- In a heavy pot, heat the oil and add the chopped yellow onion, together with the curry leaves. Cook until the onions are lightly brown.
- Add the curry and chili powder. Cook until they are fragrant.
- Mix in the marinated chicken and cook for about 10 minutes or until the chicken is almost cooked.
- Add the coconut milk with 1 1/2 cups of water.
- Bring the curry sauce to a boil and then lower the heat and continue cooking for 10 to 15 minutes.
- Then, add the eggs and potatoes and cook further, for about 15 to 20 minutes.
- Season the curry with sea salt and serve warm or at room temperature.
The curry turned out to be marvelous. I have to warn you that the 10g of chili powder is a killer. If you can't take the heat, I strongly advise you to reduce it by half or omit it.
You should also use the Malaysian curry powder available from Asian grocery stores (not the kind from the supermarket shelf) as it uses a different blend of spices and gives you the distinct taste.
I serve it with Roti Canai (it's called Roti Paratha in Singapore) which is a type of flat bread found in Malaysia, often sold in Mamak stalls (Food stalls own by Indian Muslims). Most of us don't have the skill to make Roti Canai. We usually purchase the frozen packets (I use Kawan brand) from Asian grocery stores and pan fry them.
If you wish to take up the challenge to make Roti Canai at home.
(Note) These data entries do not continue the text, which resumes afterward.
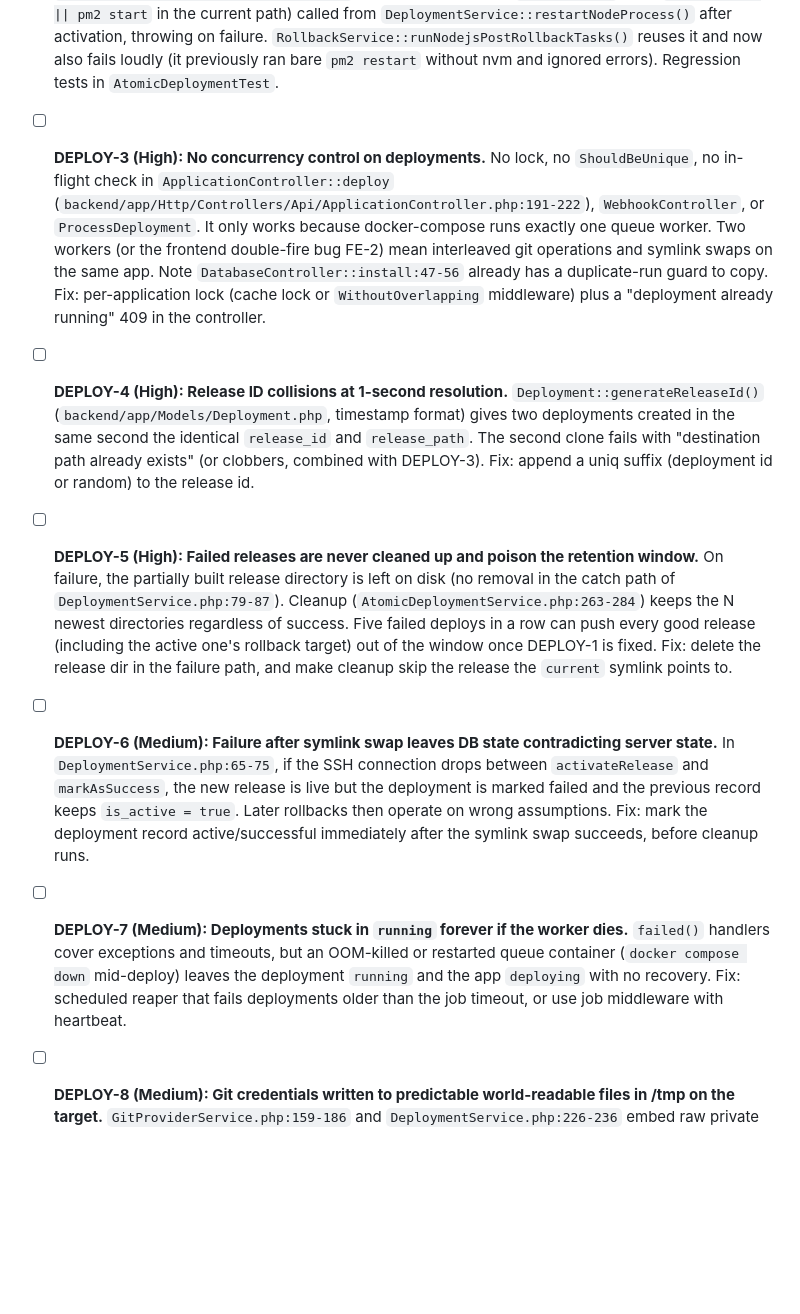
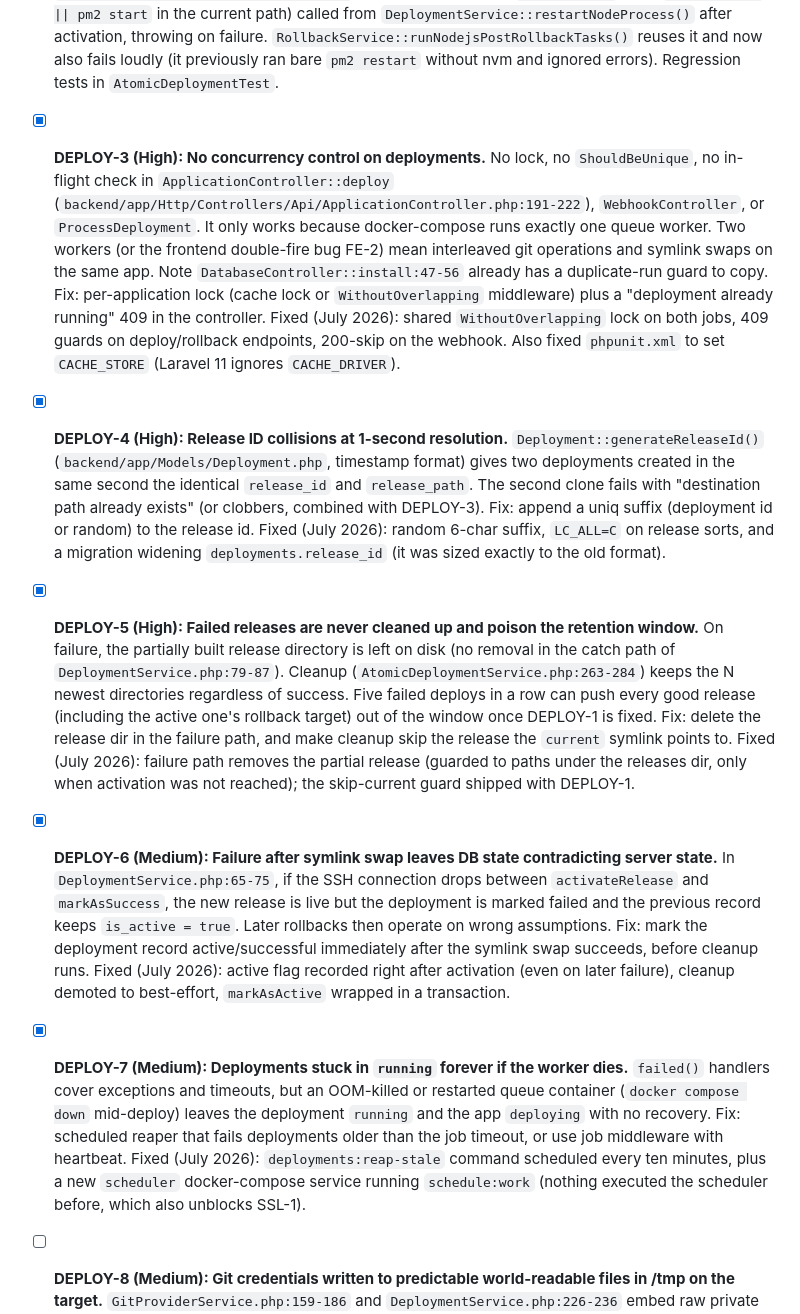
Before and after one commit to rmattone/shipyard, a Markdown page: TODO.md, the part around the change. GitHub-like rendering; blank space fills up the shorter version.

Commit message:
Mark deployment robustness items done and add their plan

```diff
--- a/TODO.md
+++ b/TODO.md
@@ -35,25 +35,30 @@ Legend: `[ ]` open, `[x]` done. IDs are stable, reference them in commits/PRs.
   Fix: add a PM2 reload/start step after `activateRelease` for Node.js apps, using the `current` symlink as cwd.
   Fixed (July 2026): new `Application::buildPm2RestartCommand()` (sources nvm, honors `node_version`, runs `pm2 restart || pm2 start` in the current path) called from `DeploymentService::restartNodeProcess()` after activation, throwing on failure. `RollbackService::runNodejsPostRollbackTasks()` reuses it and now also fails loudly (it previously ran bare `pm2 restart` without nvm and ignored errors). Regression tests in `AtomicDeploymentTest`.
 
-- [ ] **DEPLOY-3 (High): No concurrency control on deployments.**
+- [x] **DEPLOY-3 (High): No concurrency control on deployments.**
   No lock, no `ShouldBeUnique`, no in-flight check in `ApplicationController::deploy` (`backend/app/Http/Controllers/Api/ApplicationController.php:191-222`), `WebhookController`, or `ProcessDeployment`. It only works because docker-compose runs exactly one queue worker. Two workers (or the frontend double-fire bug FE-2) mean interleaved git operations and symlink swaps on the same app. Note `DatabaseController::install:47-56` already has a duplicate-run guard to copy.
   Fix: per-application lock (cache lock or `WithoutOverlapping` middleware) plus a "deployment already running" 409 in the controller.
+  Fixed (July 2026): shared `WithoutOverlapping` lock on both jobs, 409 guards on deploy/rollback endpoints, 200-skip on the webhook. Also fixed `phpunit.xml` to set `CACHE_STORE` (Laravel 11 ignores `CACHE_DRIVER`).
 
-- [ ] **DEPLOY-4 (High): Release ID collisions at 1-second resolution.**
+- [x] **DEPLOY-4 (High): Release ID collisions at 1-second resolution.**
   `Deployment::generateReleaseId()` (`backend/app/Models/Deployment.php`, timestamp format) gives two deployments created in the same second the identical `release_id` and `release_path`. The second clone fails with "destination path already exists" (or clobbers, combined with DEPLOY-3).
   Fix: append a uniq suffix (deployment id or random) to the release id.
+  Fixed (July 2026): random 6-char suffix, `LC_ALL=C` on release sorts, and a migration widening `deployments.release_id` (it was sized exactly to the old format).
 
-- [ ] **DEPLOY-5 (High): Failed releases are never cleaned up and poison the retention window.**
+- [x] **DEPLOY-5 (High): Failed releases are never cleaned up and poison the retention window.**
   On failure, the partially built release directory is left on disk (no removal in the catch path of `DeploymentService.php:79-87`). Cleanup (`AtomicDeploymentService.php:263-284`) keeps the N newest directories regardless of success. Five failed deploys in a row can push every good release (including the active one's rollback target) out of the window once DEPLOY-1 is fixed.
   Fix: delete the release dir in the failure path, and make cleanup skip the release the `current` symlink points to.
+  Fixed (July 2026): failure path removes the partial release (guarded to paths under the releases dir, only when activation was not reached); the skip-current guard shipped with DEPLOY-1.
 
-- [ ] **DEPLOY-6 (Medium): Failure after symlink swap leaves DB state contradicting server state.**
+- [x] **DEPLOY-6 (Medium): Failure after symlink swap leaves DB state contradicting server state.**
   In `DeploymentService.php:65-75`, if the SSH connection drops between `activateRelease` and `markAsSuccess`, the new release is live but the deployment is marked failed and the previous record keeps `is_active = true`. Later rollbacks then operate on wrong assumptions.
   Fix: mark the deployment record active/successful immediately after the symlink swap succeeds, before cleanup runs.
+  Fixed (July 2026): active flag recorded right after activation (even on later failure), cleanup demoted to best-effort, `markAsActive` wrapped in a transaction.
 
-- [ ] **DEPLOY-7 (Medium): Deployments stuck in `running` forever if the worker dies.**
+- [x] **DEPLOY-7 (Medium): Deployments stuck in `running` forever if the worker dies.**
   `failed()` handlers cover exceptions and timeouts, but an OOM-killed or restarted queue container (`docker compose down` mid-deploy) leaves the deployment `running` and the app `deploying` with no recovery.
   Fix: scheduled reaper that fails deployments older than the job timeout, or use job middleware with heartbeat.
+  Fixed (July 2026): `deployments:reap-stale` command scheduled every ten minutes, plus a new `scheduler` docker-compose service running `schedule:work` (nothing executed the scheduler before, which also unblocks SSL-1).
 
 - [ ] **DEPLOY-8 (Medium): Git credentials written to predictable world-readable files in /tmp on the target.**
   `GitProviderService.php:159-186` and `DeploymentService.php:226-236` embed raw private keys or passwords in scripts uploaded to `/tmp/git-clone-{appId}-{time}.sh` (default 0644, predictable name). Any local user on the target can read credentials during the deploy window or pre-create the path.
```
Also changed, not shown: PLAN.md (added, +134 -0 lines).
Here is the link to the recipe and video on how to make Roti Canai:
Sunday, December 6, 2009
Laksa is almost everywhere available. Basically there are two types of laksa: curry laksa (curry mee) and assam laksa. The curry laksa is served in a coconut curry soup while assam laksa refers to noodles served in a sour fish soup. The noodles used are thick though thin noodles (bee hoon) are used too.
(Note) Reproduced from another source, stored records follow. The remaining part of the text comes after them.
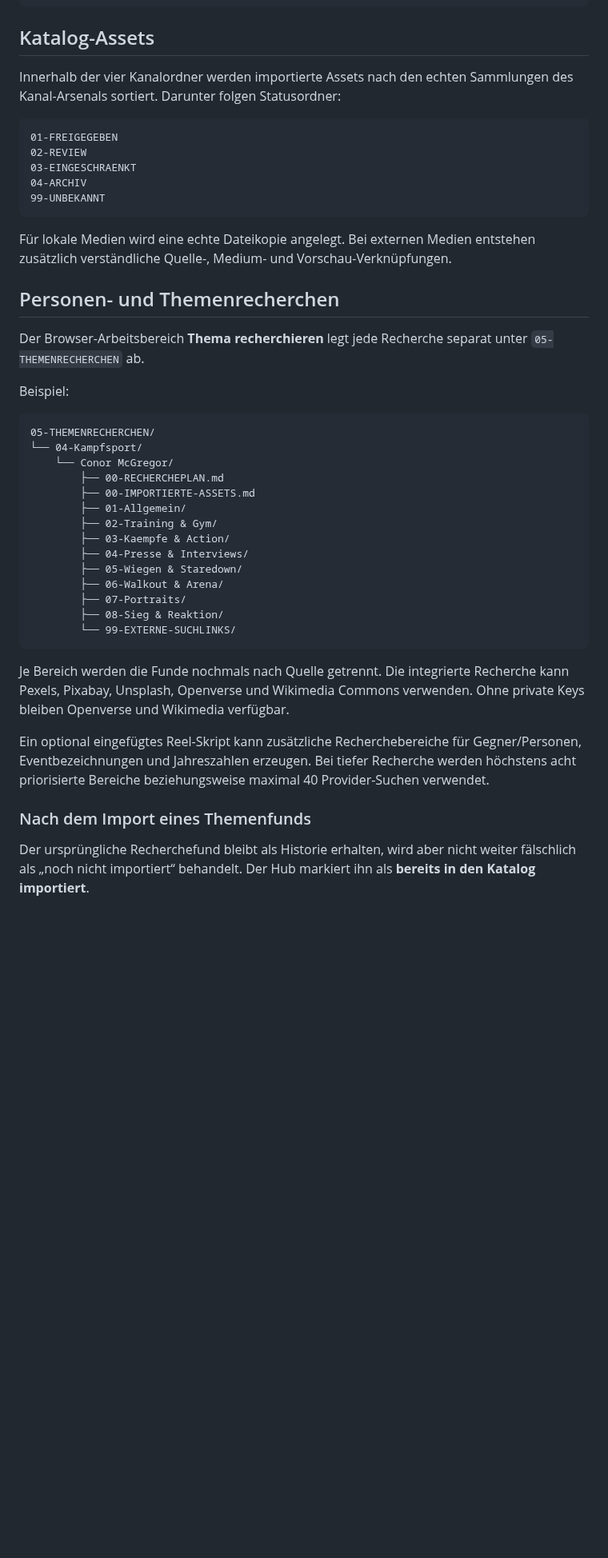
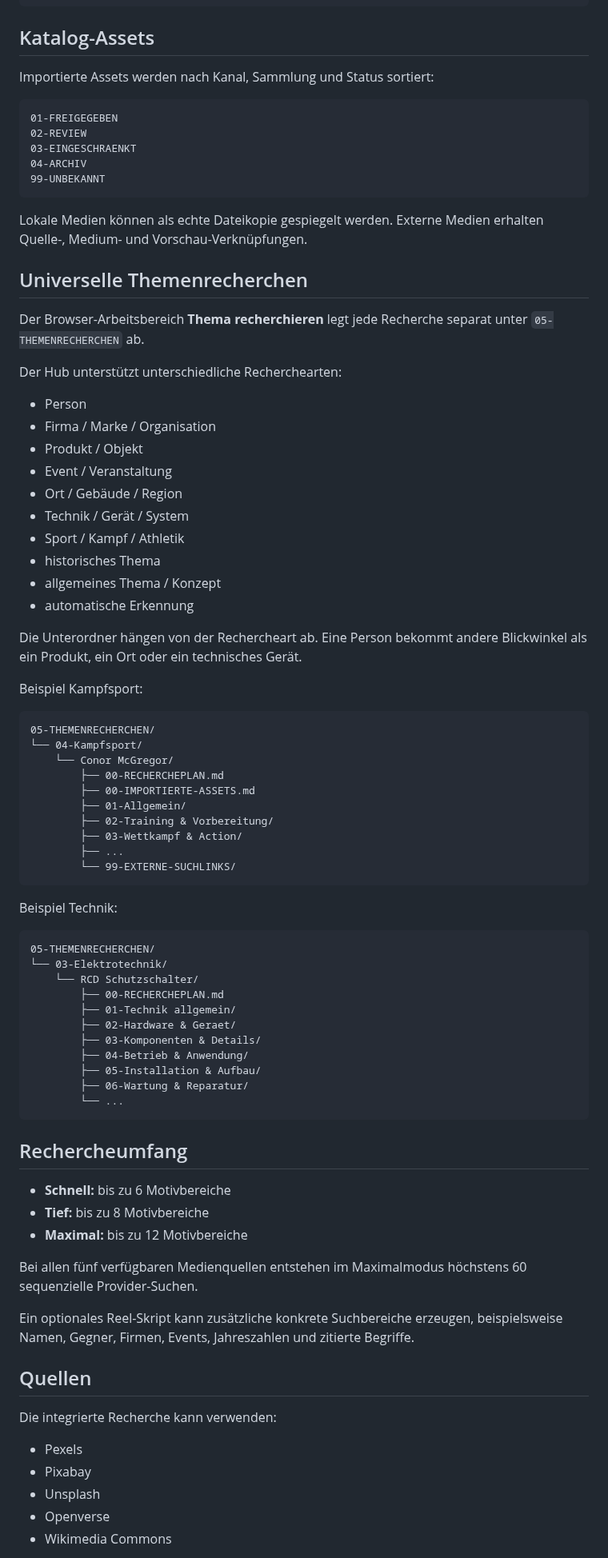
Before and after one commit to memetreza34-ux/Visual-Asset-Hub, a Markdown page: ALLES-GEFUNDEN/README.md, the part around one of its changes. Shown at 80% size. GitHub-like rendering; blank space fills up the shorter version.

````diff
--- a/ALLES-GEFUNDEN/README.md
+++ b/ALLES-GEFUNDEN/README.md
@@ -22,7 +22,7 @@ ALLES-GEFUNDEN/
 
 ## Katalog-Assets
 
-Innerhalb der vier Kanalordner werden importierte Assets nach den echten Sammlungen des Kanal-Arsenals sortiert. Darunter folgen Statusordner:
+Importierte Assets werden nach Kanal, Sammlung und Status sortiert:
 
 ```text
 01-FREIGEGEBEN
@@ -32,13 +32,28 @@ Innerhalb der vier Kanalordner werden importierte Assets nach den echten Sammlun
 99-UNBEKANNT
 ```
 
-Für lokale Medien wird eine echte Dateikopie angelegt. Bei externen Medien entstehen zusätzlich verständliche Quelle-, Medium- und Vorschau-Verknüpfungen.
+Lokale Medien können als echte Dateikopie gespiegelt werden. Externe Medien erhalten Quelle-, Medium- und Vorschau-Verknüpfungen.
 
-## Personen- und Themenrecherchen
+## Universelle Themenrecherchen
 
 Der Browser-Arbeitsbereich **Thema recherchieren** legt jede Recherche separat unter `05-THEMENRECHERCHEN` ab.
 
-Beispiel:
+Der Hub unterstützt unterschiedliche Recherchearten:
+
+- Person
+- Firma / Marke / Organisation
+- Produkt / Objekt
+- Event / Veranstaltung
+- Ort / Gebäude / Region
+- Technik / Gerät / System
+- Sport / Kampf / Athletik
+- historisches Thema
+- allgemeines Thema / Konzept
+- automatische Erkennung
+
+Die Unterordner hängen von der Rechercheart ab. Eine Person bekommt andere Blickwinkel als ein Produkt, ein Ort oder ein technisches Gerät.
+
+Beispiel Kampfsport:
 
 ```text
 05-THEMENRECHERCHEN/
@@ -47,20 +62,45 @@ Beispiel:
         ├── 00-RECHERCHEPLAN.md
         ├── 00-IMPORTIERTE-ASSETS.md
         ├── 01-Allgemein/
-        ├── 02-Training & Gym/
-        ├── 03-Kaempfe & Action/
-        ├── 04-Presse & Interviews/
-        ├── 05-Wiegen & Staredown/
-        ├── 06-Walkout & Arena/
-        ├── 07-Portraits/
-        ├── 08-Sieg & Reaktion/
+        ├── 02-Training & Vorbereitung/
+        ├── 03-Wettkampf & Action/
+        ├── ...
         └── 99-EXTERNE-SUCHLINKS/
 ```
 
-Je Bereich werden die Funde nochmals nach Quelle getrennt. Die integrierte Recherche kann Pexels, Pixabay, Unsplash, Openverse und Wikimedia Commons verwenden. Ohne private Keys bleiben Openverse und Wikimedia verfügbar.
+Beispiel Technik:
 
-Ein optional eingefügtes Reel-Skript kann zusätzliche Recherchebereiche für Gegner/Personen, Eventbezeichnungen und Jahreszahlen erzeugen. Bei tiefer Recherche werden höchstens acht priorisierte Bereiche beziehungsweise maximal 40 Provider-Suchen verwendet.
+```text
+05-THEMENRECHERCHEN/
+└── 03-Elektrotechnik/
+    └── RCD Schutzschalter/
+        ├── 00-RECHERCHEPLAN.md
+        ├── 01-Technik allgemein/
+        ├── 02-Hardware & Geraet/
+        ├── 03-Komponenten & Details/
+        ├── 04-Betrieb & Anwendung/
+        ├── 05-Installation & Aufbau/
+        ├── 06-Wartung & Reparatur/
+        └── ...
+```
 
-### Nach dem Import eines Themenfunds
+## Rechercheumfang
 
-Der ursprüngliche Recherchefund bleibt als Historie erhalten, wird aber nicht weiter fälschlich als „noch nicht importiert“ behandelt. Der Hub markiert ihn als **bereits in den Katalog importiert**.
+- **Schnell:** bis zu 6 Motivbereiche
+- **Tief:** bis zu 8 Motivbereiche
+- **Maximal:** bis zu 12 Motivbereiche
+
+Bei allen fünf verfügbaren Medienquellen entstehen im Maximalmodus höchstens 60 sequenzielle Provider-Suchen.
+
+Ein optionales Reel-Skript kann zusätzliche konkrete Suchbereiche erzeugen, beispielsweise Namen, Gegner, Firmen, Events, Jahreszahlen und zitierte Begriffe.
+
+## Quellen
+
+Die integrierte Recherche kann verwenden:
+
+- Pexels
+- Pixabay
+- Unsplash
+- Openverse
+- Wikimedia Commons
+
````
Also changed, not shown: other parts of ALLES-GEFUNDEN/README.md (+31 -27 lines).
Spicy or not? Laksa for sure is one of the more spicy dishes you will find in Malaysia. In general of all Malaysian food, I found the Malay laksa spicier then the Chinese laksa. The assam laksa, with it's sour fish has a distinct different taste then anything else with the exception maybe of the Tom Yam soups you find in Malaysia and Thailand. Curry Mee is usually less spicy though you may have to ask for no sambal if you don't like it too spicy.
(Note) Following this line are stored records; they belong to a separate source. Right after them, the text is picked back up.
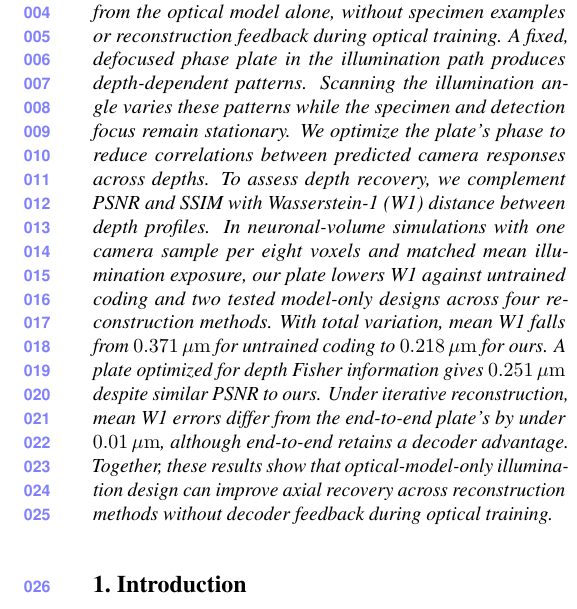
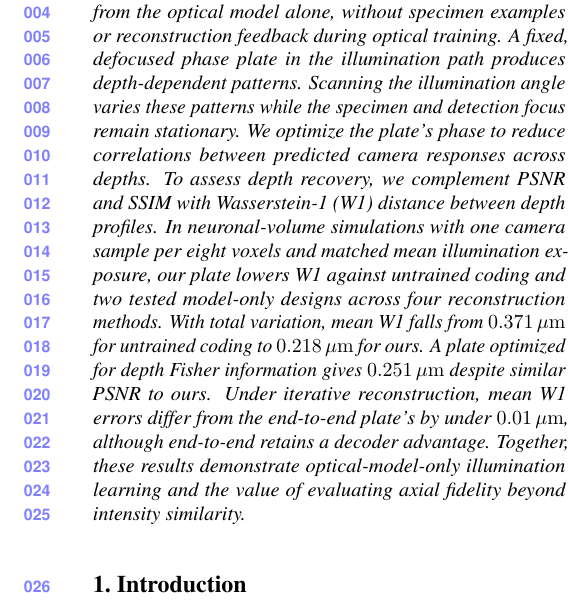
Before and after one commit to sanjith1999/3d-deep-microscope, a LaTeX paper (main.tex, which reads sections/abstract.tex): part of one column of page 1 of 10, cut so that both start at the same text. Compiled offline with pdfLaTeX.

Commit message:
Close the abstract on model-only learning and axial evaluation

```diff
--- a/sections/abstract.tex
+++ b/sections/abstract.tex
@@ -1,3 +1,3 @@
 \begin{abstract}
-Recovering fluorescent structures that overlap in projection requires measurements that distinguish their axial arrangements. We learn depth-encoding illumination for microscopy from the optical model alone, without specimen examples or reconstruction feedback during optical training. A fixed, defocused phase plate in the illumination path produces depth-dependent patterns. Scanning the illumination angle varies these patterns while the specimen and detection focus remain stationary. We optimize the plate's phase to reduce correlations between predicted camera responses across depths. To assess depth recovery, we complement PSNR and SSIM with Wasserstein-1 (W1) distance between depth profiles. In neuronal-volume simulations with one camera sample per eight voxels and matched mean illumination exposure, our plate lowers W1 against untrained coding and two tested model-only designs across four reconstruction methods. With total variation, mean W1 falls from $0.371\um$ for untrained coding to $0.218\um$ for ours. A plate optimized for depth Fisher information gives $0.251\um$ despite similar PSNR to ours. Under iterative reconstruction, mean W1 errors differ from the end-to-end plate's by under $0.01\um$, although end-to-end retains a decoder advantage. Together, these results show that optical-model-only illumination design can improve axial recovery across reconstruction methods without decoder feedback during optical training.
+Recovering fluorescent structures that overlap in projection requires measurements that distinguish their axial arrangements. We learn depth-encoding illumination for microscopy from the optical model alone, without specimen examples or reconstruction feedback during optical training. A fixed, defocused phase plate in the illumination path produces depth-dependent patterns. Scanning the illumination angle varies these patterns while the specimen and detection focus remain stationary. We optimize the plate's phase to reduce correlations between predicted camera responses across depths. To assess depth recovery, we complement PSNR and SSIM with Wasserstein-1 (W1) distance between depth profiles. In neuronal-volume simulations with one camera sample per eight voxels and matched mean illumination exposure, our plate lowers W1 against untrained coding and two tested model-only designs across four reconstruction methods. With total variation, mean W1 falls from $0.371\um$ for untrained coding to $0.218\um$ for ours. A plate optimized for depth Fisher information gives $0.251\um$ despite similar PSNR to ours. Under iterative reconstruction, mean W1 errors differ from the end-to-end plate's by under $0.01\um$, although end-to-end retains a decoder advantage. Together, these results demonstrate optical-model-only illumination learning and the value of evaluating axial fidelity beyond intensity similarity.
 \end{abstract}
```
Also changed, not shown: main.pdf.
Curry laksa, or simply laksa in Malaysian food is a coconut based curry soup. Ingredients usually include tofu, fish, prawn and cockles. In Malaysia some hawkers sell chicken laksa, leaving the prawns. Laksa is usually spice also because it is served with sambal chili paste.
This kind of laksa is also known as curry mee in Penang while in other states people know it as curry laksa. The real difference is the kind of noodles used, thick white noodles in laksa mee while in curry mee they use the yellow noodles. Curry mee is one of my more favorite mee dishes and Mee Gerai Tzien Fatt in Sitiawan serves some of the very best curry mee in the surrounding of Pangkor and Lumut.